The object-oriented paradigm was first conceived in the 1960's and implemented in languages such as SIMULA-67. One of the initial concerns with early object-oriented languages was their efficiency. Programs written using structured languages, such as Pascal and C, executed faster than programs written using early object-oriented languages. Although programs which used the object-oriented paradigm were more extensible and easier to maintain from a programmer's point of view, an unacceptable price had to be paid in the program's runtime behaviour. Recently, however, the runtime execution of object-oriented programs has improved considerably. This has been due in part to both the development of faster hardware and the creation of efficient languages and compilers which support object-oriented programming, such as C++. These facts, in addition to the ever-increasing accessibility of object-oriented languages to the common programmer has created a major evolution in the area of software development.

There is, as yet, no universally agreed upon definition of exactly what constitutes object-oriented programming.
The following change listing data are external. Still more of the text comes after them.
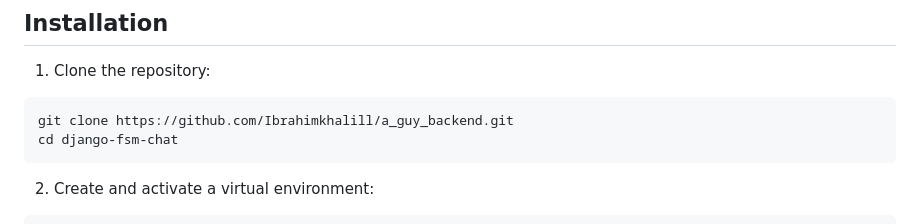
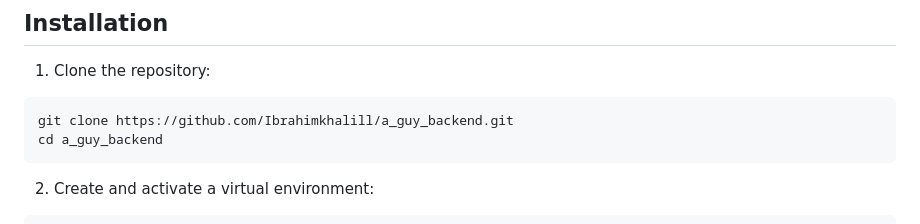
Before and after one commit to Ibrahimkhalill/a_guy_backend, a Markdown page: README.md, the part around the change. GitHub-like rendering.

````diff
--- a/README.md
+++ b/README.md
@@ -22,7 +22,7 @@ This Django project implements a **chat application** with a **Finite State Mach
 
 ```bash
 git clone https://github.com/Ibrahimkhalill/a_guy_backend.git
-cd django-fsm-chat
+cd a_guy_backend
 ```
 
 2. Create and activate a virtual environment:
````
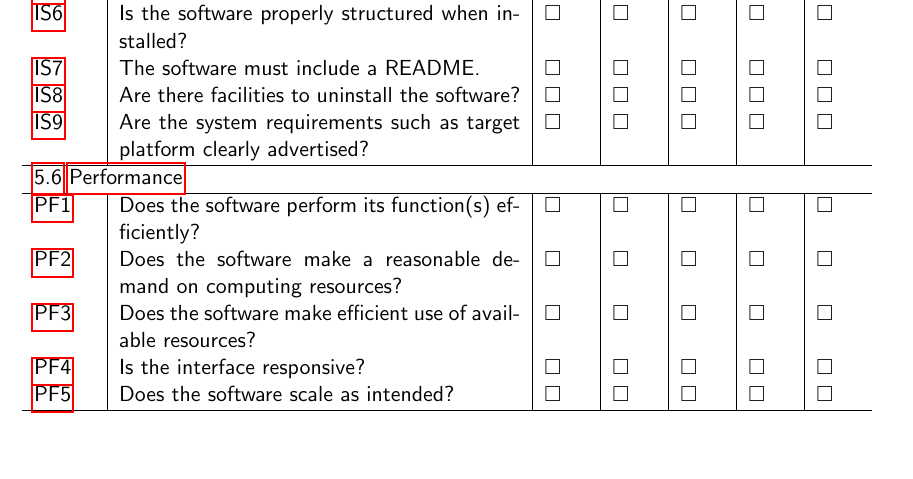
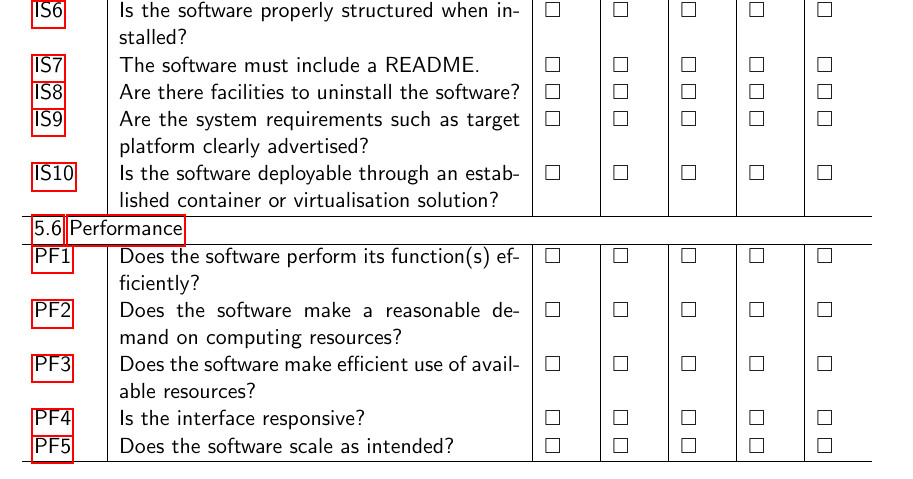
Before and after one commit to CLARIAH/software-quality-guidelines, a LaTeX document (softwareguidelines.tex): part of page 37 of 40, cut so that both start at the same text, the shorter picture padded with empty space. Compiled offline with pdfLaTeX.

Commit message:
added IS10 to table

```diff
--- a/softwareguidelines.tex
+++ b/softwareguidelines.tex
@@ -2268,6 +2268,7 @@ software's version control repository.
 		\hyperref[id:IS7]{\isSevenID} & \isSevenText & $\square$ & $\square$ & $\square$ & $\square$ & $\square$ \\
 		\hyperref[id:IS8]{\isEightID} & \isEightText & $\square$ & $\square$ & $\square$ & $\square$ & $\square$ \\
 		\hyperref[id:IS9]{\isNineID} & \isNineText & $\square$ & $\square$ & $\square$ & $\square$ & $\square$ \\
+		\hyperref[id:IS10]{\isTenID} & \isTenText & $\square$ & $\square$ & $\square$ & $\square$ & $\square$ \\
 		\hline
 		\multicolumn{7}{l}{\ref{sec:per}{ }\nameref{sec:per}} \\
 		\hline
```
Booch [1] suggests:

``Object-oriented programming is a method of implementation in which programs are organized as cooperative collections of objects, each of which represents an instance of some class, and whose classes are all members of a hierarchy of classes united via inheritance relationships.''

From this definition, one can infer that object-oriented programming consists of instantiating a number of objects which communicate with one another so as to achieve some desired behaviour. This paradigm is natural with how humans see the world; as a series of cause-effect relationships, where an action performed on one object has effects on the objects with which it communicates.

Donald Craig
Sat Jul 13 16:02:11 NDT 1996